From sunrise to sunset, Saturday and Sunday, youth hunters have their shot at bagging pheasants or quail before adult hunters take to the fields Nov. 10. It’s the annual Kansas youth pheasant and quail hunting season, Nov. 3 and 4, for youth age 16 and under. Youth under the age of 16, accompanied by an adult mentor, can hunt for free all over the state. Brian Hanzlick, Barton County conservation officer, said while there were no organized youth hunts locally, the youth season offers a great opportunity for parents to pass on their love of hunting to their children, and keep the sport of hunting vibrant and alive.
But, with numbers of birds down as much as 40 percent following two years of drought, should there even be a hunting season this year? Wouldn’t it be better to allow numbers to build again?
“It’s hard to stop a hunting season,” Hanzlick said. “Honestly, sportsmen are going to regulate it.” For many families and groups of friends, the annual pheasant hunt has become a multigenerational tradition.

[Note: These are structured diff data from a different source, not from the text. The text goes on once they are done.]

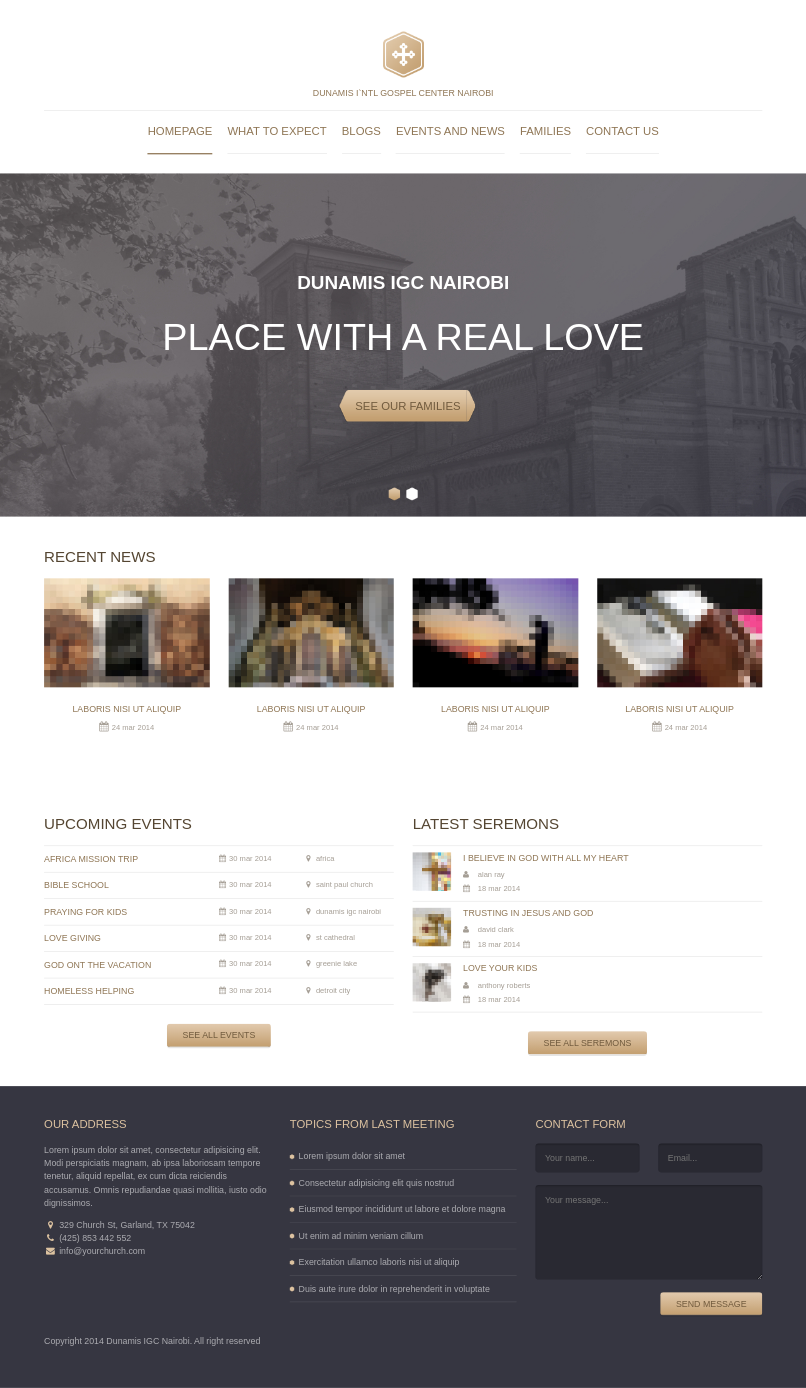
Repository: profbkmurage/churchWebsite
Page: index.html
An editor plug-in stored every save of this project. The page is shown before and after the next save, followed by the edit.
The browser window is 1280 px wide. The pictures show the whole page, at 63% of full size.

Above is the page before, as saved 2024-07-10 18:23:58.

After the next save:
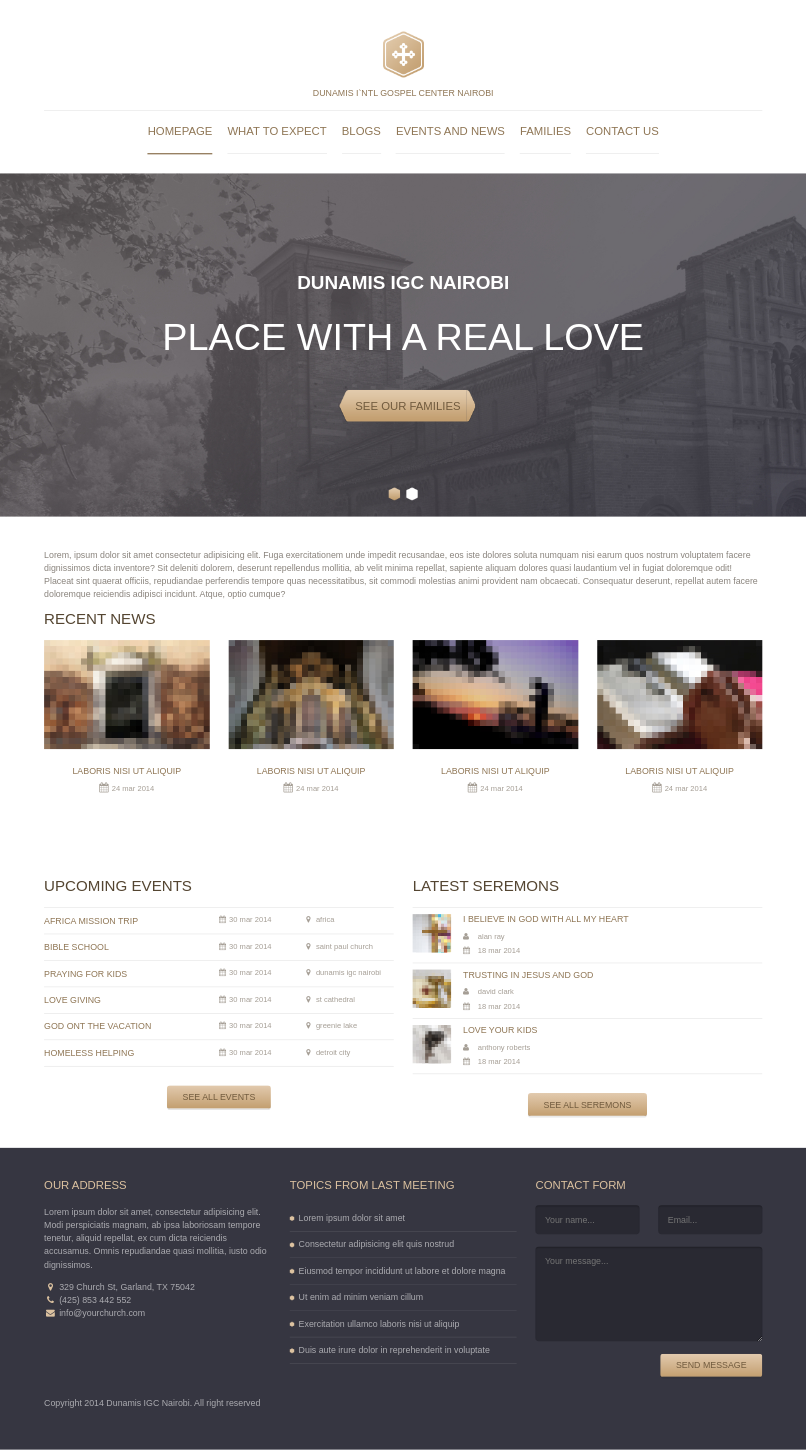
Saved 5 min 26 s later.
--- a/index.html
+++ b/index.html
@@ -75,6 +75,10 @@
 			<main class="main-content">
 				<div class="fullwidth-block">
 					<div class="container">
+
+						<p class="welcomeNote">
+							Lorem, ipsum dolor sit amet consectetur adipisicing elit. Fuga exercitationem unde impedit recusandae, eos iste dolores soluta numquam nisi earum quos nostrum voluptatem facere dignissimos dicta inventore? Sit deleniti dolorem, deserunt repellendus mollitia, ab velit minima repellat, sapiente aliquam dolores quasi laudantium vel in fugiat doloremque odit! Placeat sint quaerat officiis, repudiandae perferendis tempore quas necessitatibus, sit commodi molestias animi provident nam obcaecati. Consequatur deserunt, repellat autem facere doloremque reiciendis adipisci incidunt. Atque, optio cumque?
+						</p>
 						<h2 class="section-title">Recent news</h2>
 
 						<div class="row">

“You’ve got guys out there who have hunted together for 30 years or more, and have gotten their children and their grandchildren involved,” he said. “Even in a good season, if they get some birds, they’re tickled, but the main draw is spending time together, enjoying the outdoors. For some, its like a reunion.”
Wildlife biologist Charlie Swank said there are indeed birds out there. Many are carry-over from last year, which means they’ll be wise to the sound of a car door slamming.
“It’s called hunting for a reason,” he said. “These kids are going to have to hunt. It isn’t going to be easy, but they have a fairly good opportunity to get a bird.” The weather will be good, and cool enough for dogs to work well too, he said.
The Kansas Department of Wildlife, Parks and Tourism website lists these requirements for the youth pheasant and quail season this weekend:
1. Resident youth 15 and younger do not need anything other than an adult supervisor to hunt during the youth season. Hunter education certification is recommended but not necessary as long as the youth hunts under adult supervision. Sixteen-year-old hunters need a hunting license and hunter education is required to purchase a hunting license, unless they opt for the apprentice license.
2. Anyone 16 or older who has not completed an approved hunter education course may purchase an apprentice license, which is a one-time deferral of the hunter education requirement. Adult supervision is required at all times for an apprentice license holder, even during the regular season.
3. Daily bag limits during the youth pheasant and quail season are half those of the regular season; 2 rooster pheasants and 4 quail.
4.An annual resident hunting license is $20.50. However, resident youth age 16-21 qualify for a multi-year hunting license, which is valid through the year they turn 21. It’s a bargain at $42.50 for the hunting license and $72.50 for the combination hunting/fishing license.